─── Dataset records ───

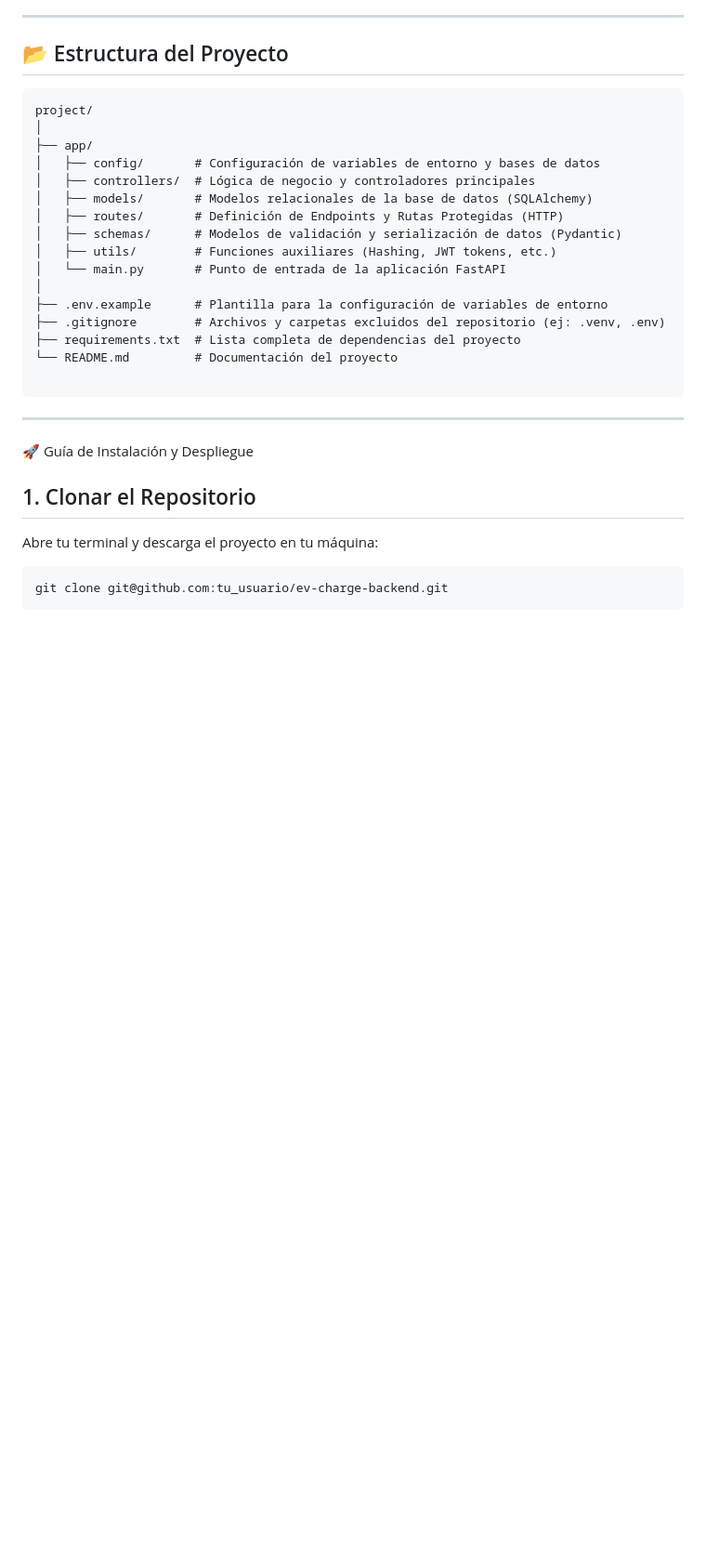
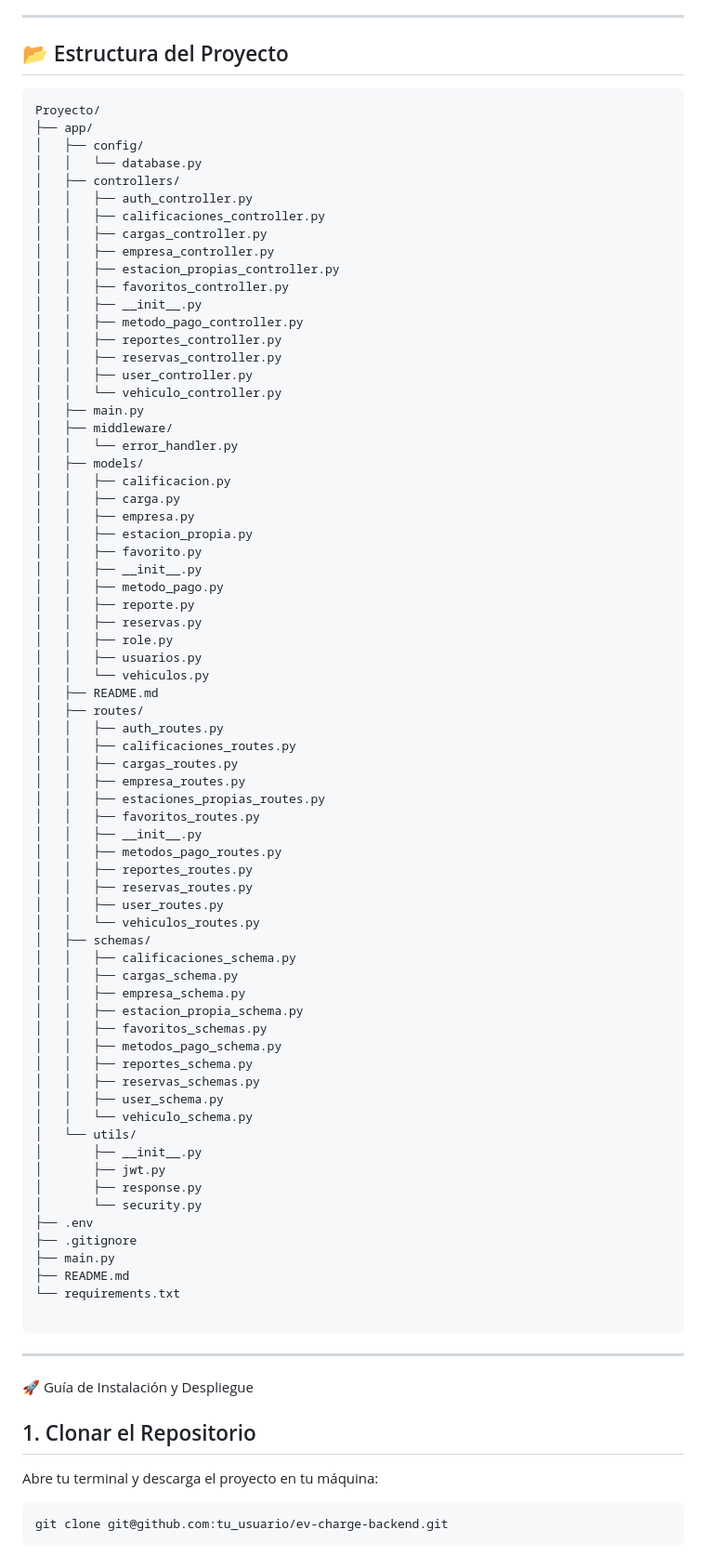
Before and after one commit to Juaness636/EV_CHARGE, a Markdown page: README.md, the part around the change. Shown at 93% size. Drawn GitHub-style; blank space fills up the shorter version.

````diff
--- a/README.md
+++ b/README.md
@@ -19,21 +19,74 @@ Backend centralizado para la plataforma de búsqueda y gestión de estaciones de
 ## 📂 Estructura del Proyecto
 
 ```text
-project/
-│
+Proyecto/
 ├── app/
-│   ├── config/       # Configuración de variables de entorno y bases de datos
-│   ├── controllers/  # Lógica de negocio y controladores principales
-│   ├── models/       # Modelos relacionales de la base de datos (SQLAlchemy)
-│   ├── routes/       # Definición de Endpoints y Rutas Protegidas (HTTP)
-│   ├── schemas/      # Modelos de validación y serialización de datos (Pydantic)
-│   ├── utils/        # Funciones auxiliares (Hashing, JWT tokens, etc.)
-│   └── main.py       # Punto de entrada de la aplicación FastAPI
-│
-├── .env.example      # Plantilla para la configuración de variables de entorno
-├── .gitignore        # Archivos y carpetas excluidos del repositorio (ej: .venv, .env)
-├── requirements.txt  # Lista completa de dependencias del proyecto
-└── README.md         # Documentación del proyecto
+│   ├── config/
+│   │   └── database.py
+│   ├── controllers/
+│   │   ├── auth_controller.py
+│   │   ├── calificaciones_controller.py
+│   │   ├── cargas_controller.py
+│   │   ├── empresa_controller.py
+│   │   ├── estacion_propias_controller.py
+│   │   ├── favoritos_controller.py
+│   │   ├── __init__.py
+│   │   ├── metodo_pago_controller.py
+│   │   ├── reportes_controller.py
+│   │   ├── reservas_controller.py
+│   │   ├── user_controller.py
+│   │   └── vehiculo_controller.py
+│   ├── main.py
+│   ├── middleware/
+│   │   └── error_handler.py
+│   ├── models/
+│   │   ├── calificacion.py
+│   │   ├── carga.py
+│   │   ├── empresa.py
+│   │   ├── estacion_propia.py
+│   │   ├── favorito.py
+│   │   ├── __init__.py
+│   │   ├── metodo_pago.py
+│   │   ├── reporte.py
+│   │   ├── reservas.py
+│   │   ├── role.py
+│   │   ├── usuarios.py
+│   │   └── vehiculos.py
+│   ├── README.md
+│   ├── routes/
+│   │   ├── auth_routes.py
+│   │   ├── calificaciones_routes.py
+│   │   ├── cargas_routes.py
+│   │   ├── empresa_routes.py
+│   │   ├── estaciones_propias_routes.py
+│   │   ├── favoritos_routes.py
+│   │   ├── __init__.py
+│   │   ├── metodos_pago_routes.py
+│   │   ├── reportes_routes.py
+│   │   ├── reservas_routes.py
+│   │   ├── user_routes.py
+│   │   └── vehiculos_routes.py
+│   ├── schemas/
+│   │   ├── calificaciones_schema.py
+│   │   ├── cargas_schema.py
+│   │   ├── empresa_schema.py
+│   │   ├── estacion_propia_schema.py
+│   │   ├── favoritos_schemas.py
+│   │   ├── metodos_pago_schema.py
+│   │   ├── reportes_schema.py
+│   │   ├── reservas_schemas.py
+│   │   ├── user_schema.py
+│   │   └── vehiculo_schema.py
+│   └── utils/
+│       ├── __init__.py
+│       ├── jwt.py
+│       ├── response.py
+│       └── security.py
+├── .env
+├── .gitignore
+├── main.py
+├── README.md
+└── requirements.txt
 
 ```
 ---
````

───

Go through the entries and report every line with the string "README".

* _Your response_:
Before and after one commit to Juaness636/EV_CHARGE, a Markdown page: README.md, the part around the change. Shown at 93% size. Drawn GitHub-style; blank space fills up the shorter version.
--- a/README.md
+++ b/README.md
-└── README.md         # Documentación del proyecto
+│   ├── README.md
+├── README.md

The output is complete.